    In Philippians 3 the Apostle Paul confesses that for too long he was using the wrong credentials. Paul was trusting in his impressive heritage, unsurpassed religious zeal, and uncompromising morality. These were the things that had given Paul a false sense of security for many years. And, when we look closely, we realise that these are often the very things that give people a false sense of security today. However, Paul discovered that the Gospel changed everything in his life. As Paul looked at his background, he said, “Everything I once thought I had going for me is insignificant—dog dung.” (Philippians 3:8 MSG) Paul realised that his prior credentials were insignificant; Jesus was the only credential he needed. When Paul gave up everything he had for Jesus, he discovered that he had actually given up nothing, to gain everything.

  • Mar 17, 2019Philippians 2 – Minds
    Mar 17, 2019
    Philippians 2 – Minds
    Series: Philippians
     Very few people have a mild reaction when they first taste Vegemite. Vegemite is so strong, bitter and salty that it turns peoples faces inside-out. This is very amusing for Australians as they often coax unsuspecting foreigners into trying huge spoonfuls of Vegemite by convincing them that it tastes something like chocolate. In some ways Jesus was like Vegemite. People rarely had a mild reaction to Jesus. They would either recoil in hatred at the things he claimed or they were attracted to his teaching, believed what he said and worshipped him. Jesus was a strong person, his message was powerful and his claims were incredible. Over time thousands of people began to follow Jesus. They discovered who he was, they learned what he taught and it changed their lives.

    In Philippians 2 we learn that one of the most important lessons Jesus taught and demonstrated was that of humility. Intentionally using your power and influence to build up others rather than yourself, is such a powerful counter-cultural concept, but it leads to a life of true satisfaction.

  • Mar 10, 2019Philippians 1 – Relationships
    Mar 10, 2019
    Philippians 1 – Relationships
    Series: Philippians

    The philosopher Aristotle said, “In poverty and other misfortunes of life, true friends are a sure refuge. They keep the young out of mischief; they comfort and aid the old in their weakness, and they incite those in the prime of life to noble deeds.”

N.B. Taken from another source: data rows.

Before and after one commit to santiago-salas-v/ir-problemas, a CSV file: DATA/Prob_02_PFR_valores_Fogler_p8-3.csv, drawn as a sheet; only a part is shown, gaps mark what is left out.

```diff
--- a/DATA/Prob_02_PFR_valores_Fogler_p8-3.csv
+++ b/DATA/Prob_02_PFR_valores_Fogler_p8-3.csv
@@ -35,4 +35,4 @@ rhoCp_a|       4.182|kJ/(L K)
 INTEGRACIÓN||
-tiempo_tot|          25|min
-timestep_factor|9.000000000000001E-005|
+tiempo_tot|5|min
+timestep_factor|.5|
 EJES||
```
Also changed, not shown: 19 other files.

    One of the most overlooked benefits of friendship is that it helps keep our bodies and minds strong. In fact, it’s as important to our physical health as eating well and keeping fit. A recent Harvard study concluded that having solid friendships in our lives helps us deal with stress, make better lifestyle choices that keep us strong, and allow us to rebound from health issues and disease more quickly. Friendship is equally important to our mental health. One study even suggested spending time with positive friends actually changes our outlook for the better. That means we’re happier when we choose to spend time with happy people. Modern research suggests that friendship may even hold the key to alleviating social problems such as divorce, homelessness and obesity, because our friends aid in the way we deal with stress or unhappiness.

    The apostle Paul knew the importance of friendship. In the book of Philippians, often referred to as a letter of friendship, we witness a very personal and warm Paul expressing affection for his friends. His friends were a safe refuge for him when the circumstances he faced seemed relentlessly dire and they gave him much needed strength to persevere. His partnership with them, in sharing the gospel, was life changing - it had changed everything. The letter to the Philippians was unlike other letters which Paul had written to respond to crises. Paul's love of and dependance on his friends in Philippi is evident from the very beginning, expressing, "I thank my God every time I remember you, constantly praying with joy in every one of my prayers for all of you, because of your sharing in the gospel from the first day until now.”

    Paul, while in prison, has reflected on the value of friendship and in the book of Philippians we get an insight into the importance of sharing life with people who will partner with us and pray with and for us.